=== Records for processing ===
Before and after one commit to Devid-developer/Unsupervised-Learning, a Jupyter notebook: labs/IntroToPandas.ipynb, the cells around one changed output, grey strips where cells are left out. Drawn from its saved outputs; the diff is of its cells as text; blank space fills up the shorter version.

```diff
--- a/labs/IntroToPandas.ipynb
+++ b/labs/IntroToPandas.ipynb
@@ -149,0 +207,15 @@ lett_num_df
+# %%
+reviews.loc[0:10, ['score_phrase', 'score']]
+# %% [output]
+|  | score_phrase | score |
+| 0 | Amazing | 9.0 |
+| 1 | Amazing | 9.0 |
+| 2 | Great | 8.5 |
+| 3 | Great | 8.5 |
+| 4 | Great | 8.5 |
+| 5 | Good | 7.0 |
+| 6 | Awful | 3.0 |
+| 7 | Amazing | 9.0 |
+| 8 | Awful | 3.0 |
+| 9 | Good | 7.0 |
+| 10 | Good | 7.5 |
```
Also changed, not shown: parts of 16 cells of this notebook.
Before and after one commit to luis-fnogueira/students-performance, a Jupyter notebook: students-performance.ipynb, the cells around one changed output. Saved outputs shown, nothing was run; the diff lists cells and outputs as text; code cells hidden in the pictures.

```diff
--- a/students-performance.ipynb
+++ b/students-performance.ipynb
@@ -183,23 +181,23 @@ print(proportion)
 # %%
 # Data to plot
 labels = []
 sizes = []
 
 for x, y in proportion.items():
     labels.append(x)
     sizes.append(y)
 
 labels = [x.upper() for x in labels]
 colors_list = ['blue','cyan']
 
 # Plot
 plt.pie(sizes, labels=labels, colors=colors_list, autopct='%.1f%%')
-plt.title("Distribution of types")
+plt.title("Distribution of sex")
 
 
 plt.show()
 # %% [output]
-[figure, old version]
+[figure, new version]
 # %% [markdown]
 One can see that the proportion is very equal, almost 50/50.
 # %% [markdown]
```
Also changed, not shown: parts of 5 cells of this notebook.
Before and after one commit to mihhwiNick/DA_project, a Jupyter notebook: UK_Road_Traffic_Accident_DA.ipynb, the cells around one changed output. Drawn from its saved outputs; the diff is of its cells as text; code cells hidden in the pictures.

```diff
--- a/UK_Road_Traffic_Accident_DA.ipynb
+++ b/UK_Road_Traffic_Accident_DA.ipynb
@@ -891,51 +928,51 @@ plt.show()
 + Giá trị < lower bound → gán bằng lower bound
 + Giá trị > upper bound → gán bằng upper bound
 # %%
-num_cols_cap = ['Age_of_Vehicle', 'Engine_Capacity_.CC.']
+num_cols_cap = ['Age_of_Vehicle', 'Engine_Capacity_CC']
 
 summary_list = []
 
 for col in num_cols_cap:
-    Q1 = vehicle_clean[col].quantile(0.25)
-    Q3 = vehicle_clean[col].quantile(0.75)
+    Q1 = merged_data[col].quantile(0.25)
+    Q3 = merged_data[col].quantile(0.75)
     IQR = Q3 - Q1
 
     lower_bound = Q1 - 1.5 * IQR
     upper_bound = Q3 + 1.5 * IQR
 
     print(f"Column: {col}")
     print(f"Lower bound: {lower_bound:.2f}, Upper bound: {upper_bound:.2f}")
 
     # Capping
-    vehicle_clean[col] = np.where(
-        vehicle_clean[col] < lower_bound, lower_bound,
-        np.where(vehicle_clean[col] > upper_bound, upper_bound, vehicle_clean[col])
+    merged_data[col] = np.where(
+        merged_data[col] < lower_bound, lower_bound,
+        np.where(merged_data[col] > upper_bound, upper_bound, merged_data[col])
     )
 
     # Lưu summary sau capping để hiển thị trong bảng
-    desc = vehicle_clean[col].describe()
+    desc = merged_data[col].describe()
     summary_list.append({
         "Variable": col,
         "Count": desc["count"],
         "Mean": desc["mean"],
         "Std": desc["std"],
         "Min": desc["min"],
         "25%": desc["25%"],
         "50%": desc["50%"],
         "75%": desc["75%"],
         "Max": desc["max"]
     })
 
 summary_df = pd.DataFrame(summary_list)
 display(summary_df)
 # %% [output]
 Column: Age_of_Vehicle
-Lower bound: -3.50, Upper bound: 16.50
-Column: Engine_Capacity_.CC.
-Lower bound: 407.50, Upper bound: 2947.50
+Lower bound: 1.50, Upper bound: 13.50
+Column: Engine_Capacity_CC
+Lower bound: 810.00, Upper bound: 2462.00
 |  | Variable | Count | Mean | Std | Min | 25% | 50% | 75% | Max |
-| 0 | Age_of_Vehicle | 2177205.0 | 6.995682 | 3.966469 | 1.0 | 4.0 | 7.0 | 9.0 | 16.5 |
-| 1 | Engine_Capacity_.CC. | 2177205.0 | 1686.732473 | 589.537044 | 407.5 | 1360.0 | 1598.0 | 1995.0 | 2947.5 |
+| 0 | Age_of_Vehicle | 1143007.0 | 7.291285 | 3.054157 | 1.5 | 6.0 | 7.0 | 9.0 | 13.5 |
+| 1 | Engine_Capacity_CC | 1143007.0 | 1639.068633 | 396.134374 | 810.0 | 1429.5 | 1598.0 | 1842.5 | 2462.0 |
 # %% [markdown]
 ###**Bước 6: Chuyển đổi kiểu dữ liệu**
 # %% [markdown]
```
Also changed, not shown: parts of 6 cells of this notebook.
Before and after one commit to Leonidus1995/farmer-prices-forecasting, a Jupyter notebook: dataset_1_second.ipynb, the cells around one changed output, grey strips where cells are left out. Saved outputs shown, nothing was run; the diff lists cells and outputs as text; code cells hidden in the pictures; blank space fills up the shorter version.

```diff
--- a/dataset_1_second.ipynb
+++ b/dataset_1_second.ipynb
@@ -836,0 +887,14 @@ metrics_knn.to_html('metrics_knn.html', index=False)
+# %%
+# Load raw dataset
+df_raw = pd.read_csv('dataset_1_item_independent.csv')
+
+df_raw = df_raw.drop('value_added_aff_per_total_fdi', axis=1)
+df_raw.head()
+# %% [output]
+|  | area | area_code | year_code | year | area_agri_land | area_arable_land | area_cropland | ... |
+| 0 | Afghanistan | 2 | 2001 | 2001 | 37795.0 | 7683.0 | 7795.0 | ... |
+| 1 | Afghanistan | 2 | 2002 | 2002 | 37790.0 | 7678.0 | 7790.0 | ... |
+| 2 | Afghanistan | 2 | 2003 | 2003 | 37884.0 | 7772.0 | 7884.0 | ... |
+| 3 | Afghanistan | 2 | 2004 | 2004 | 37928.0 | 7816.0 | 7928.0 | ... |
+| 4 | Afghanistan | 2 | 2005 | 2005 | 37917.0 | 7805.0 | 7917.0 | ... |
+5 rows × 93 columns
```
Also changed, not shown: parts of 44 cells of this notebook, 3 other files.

=== Assignment ===
All of the records above are to be printed again exactly as they appear.

=== The completed task ===
Before and after one commit to Devid-developer/Unsupervised-Learning, a Jupyter notebook: labs/IntroToPandas.ipynb, the cells around one changed output, grey strips where cells are left out. Drawn from its saved outputs; the diff is of its cells as text; blank space fills up the shorter version.

```diff
--- a/labs/IntroToPandas.ipynb
+++ b/labs/IntroToPandas.ipynb
@@ -149,0 +207,15 @@ lett_num_df
+# %%
+reviews.loc[0:10, ['score_phrase', 'score']]
+# %% [output]
+|  | score_phrase | score |
+| 0 | Amazing | 9.0 |
+| 1 | Amazing | 9.0 |
+| 2 | Great | 8.5 |
+| 3 | Great | 8.5 |
+| 4 | Great | 8.5 |
+| 5 | Good | 7.0 |
+| 6 | Awful | 3.0 |
+| 7 | Amazing | 9.0 |
+| 8 | Awful | 3.0 |
+| 9 | Good | 7.0 |
+| 10 | Good | 7.5 |
```
Also changed, not shown: parts of 16 cells of this notebook.
Before and after one commit to luis-fnogueira/students-performance, a Jupyter notebook: students-performance.ipynb, the cells around one changed output. Saved outputs shown, nothing was run; the diff lists cells and outputs as text; code cells hidden in the pictures.

```diff
--- a/students-performance.ipynb
+++ b/students-performance.ipynb
@@ -183,23 +181,23 @@ print(proportion)
 # %%
 # Data to plot
 labels = []
 sizes = []
 
 for x, y in proportion.items():
     labels.append(x)
     sizes.append(y)
 
 labels = [x.upper() for x in labels]
 colors_list = ['blue','cyan']
 
 # Plot
 plt.pie(sizes, labels=labels, colors=colors_list, autopct='%.1f%%')
-plt.title("Distribution of types")
+plt.title("Distribution of sex")
 
 
 plt.show()
 # %% [output]
-[figure, old version]
+[figure, new version]
 # %% [markdown]
 One can see that the proportion is very equal, almost 50/50.
 # %% [markdown]
```
Also changed, not shown: parts of 5 cells of this notebook.
Before and after one commit to mihhwiNick/DA_project, a Jupyter notebook: UK_Road_Traffic_Accident_DA.ipynb, the cells around one changed output. Drawn from its saved outputs; the diff is of its cells as text; code cells hidden in the pictures.

```diff
--- a/UK_Road_Traffic_Accident_DA.ipynb
+++ b/UK_Road_Traffic_Accident_DA.ipynb
@@ -891,51 +928,51 @@ plt.show()
 + Giá trị < lower bound → gán bằng lower bound
 + Giá trị > upper bound → gán bằng upper bound
 # %%
-num_cols_cap = ['Age_of_Vehicle', 'Engine_Capacity_.CC.']
+num_cols_cap = ['Age_of_Vehicle', 'Engine_Capacity_CC']
 
 summary_list = []
 
 for col in num_cols_cap:
-    Q1 = vehicle_clean[col].quantile(0.25)
-    Q3 = vehicle_clean[col].quantile(0.75)
+    Q1 = merged_data[col].quantile(0.25)
+    Q3 = merged_data[col].quantile(0.75)
     IQR = Q3 - Q1
 
     lower_bound = Q1 - 1.5 * IQR
     upper_bound = Q3 + 1.5 * IQR
 
     print(f"Column: {col}")
     print(f"Lower bound: {lower_bound:.2f}, Upper bound: {upper_bound:.2f}")
 
     # Capping
-    vehicle_clean[col] = np.where(
-        vehicle_clean[col] < lower_bound, lower_bound,
-        np.where(vehicle_clean[col] > upper_bound, upper_bound, vehicle_clean[col])
+    merged_data[col] = np.where(
+        merged_data[col] < lower_bound, lower_bound,
+        np.where(merged_data[col] > upper_bound, upper_bound, merged_data[col])
     )
 
     # Lưu summary sau capping để hiển thị trong bảng
-    desc = vehicle_clean[col].describe()
+    desc = merged_data[col].describe()
     summary_list.append({
         "Variable": col,
         "Count": desc["count"],
         "Mean": desc["mean"],
         "Std": desc["std"],
         "Min": desc["min"],
         "25%": desc["25%"],
         "50%": desc["50%"],
         "75%": desc["75%"],
         "Max": desc["max"]
     })
 
 summary_df = pd.DataFrame(summary_list)
 display(summary_df)
 # %% [output]
 Column: Age_of_Vehicle
-Lower bound: -3.50, Upper bound: 16.50
-Column: Engine_Capacity_.CC.
-Lower bound: 407.50, Upper bound: 2947.50
+Lower bound: 1.50, Upper bound: 13.50
+Column: Engine_Capacity_CC
+Lower bound: 810.00, Upper bound: 2462.00
 |  | Variable | Count | Mean | Std | Min | 25% | 50% | 75% | Max |
-| 0 | Age_of_Vehicle | 2177205.0 | 6.995682 | 3.966469 | 1.0 | 4.0 | 7.0 | 9.0 | 16.5 |
-| 1 | Engine_Capacity_.CC. | 2177205.0 | 1686.732473 | 589.537044 | 407.5 | 1360.0 | 1598.0 | 1995.0 | 2947.5 |
+| 0 | Age_of_Vehicle | 1143007.0 | 7.291285 | 3.054157 | 1.5 | 6.0 | 7.0 | 9.0 | 13.5 |
+| 1 | Engine_Capacity_CC | 1143007.0 | 1639.068633 | 396.134374 | 810.0 | 1429.5 | 1598.0 | 1842.5 | 2462.0 |
 # %% [markdown]
 ###**Bước 6: Chuyển đổi kiểu dữ liệu**
 # %% [markdown]
```
Also changed, not shown: parts of 6 cells of this notebook.
Before and after one commit to Leonidus1995/farmer-prices-forecasting, a Jupyter notebook: dataset_1_second.ipynb, the cells around one changed output, grey strips where cells are left out. Saved outputs shown, nothing was run; the diff lists cells and outputs as text; code cells hidden in the pictures; blank space fills up the shorter version.

```diff
--- a/dataset_1_second.ipynb
+++ b/dataset_1_second.ipynb
@@ -836,0 +887,14 @@ metrics_knn.to_html('metrics_knn.html', index=False)
+# %%
+# Load raw dataset
+df_raw = pd.read_csv('dataset_1_item_independent.csv')
+
+df_raw = df_raw.drop('value_added_aff_per_total_fdi', axis=1)
+df_raw.head()
+# %% [output]
+|  | area | area_code | year_code | year | area_agri_land | area_arable_land | area_cropland | ... |
+| 0 | Afghanistan | 2 | 2001 | 2001 | 37795.0 | 7683.0 | 7795.0 | ... |
+| 1 | Afghanistan | 2 | 2002 | 2002 | 37790.0 | 7678.0 | 7790.0 | ... |
+| 2 | Afghanistan | 2 | 2003 | 2003 | 37884.0 | 7772.0 | 7884.0 | ... |
+| 3 | Afghanistan | 2 | 2004 | 2004 | 37928.0 | 7816.0 | 7928.0 | ... |
+| 4 | Afghanistan | 2 | 2005 | 2005 | 37917.0 | 7805.0 | 7917.0 | ... |
+5 rows × 93 columns
```
Also changed, not shown: parts of 44 cells of this notebook, 3 other files.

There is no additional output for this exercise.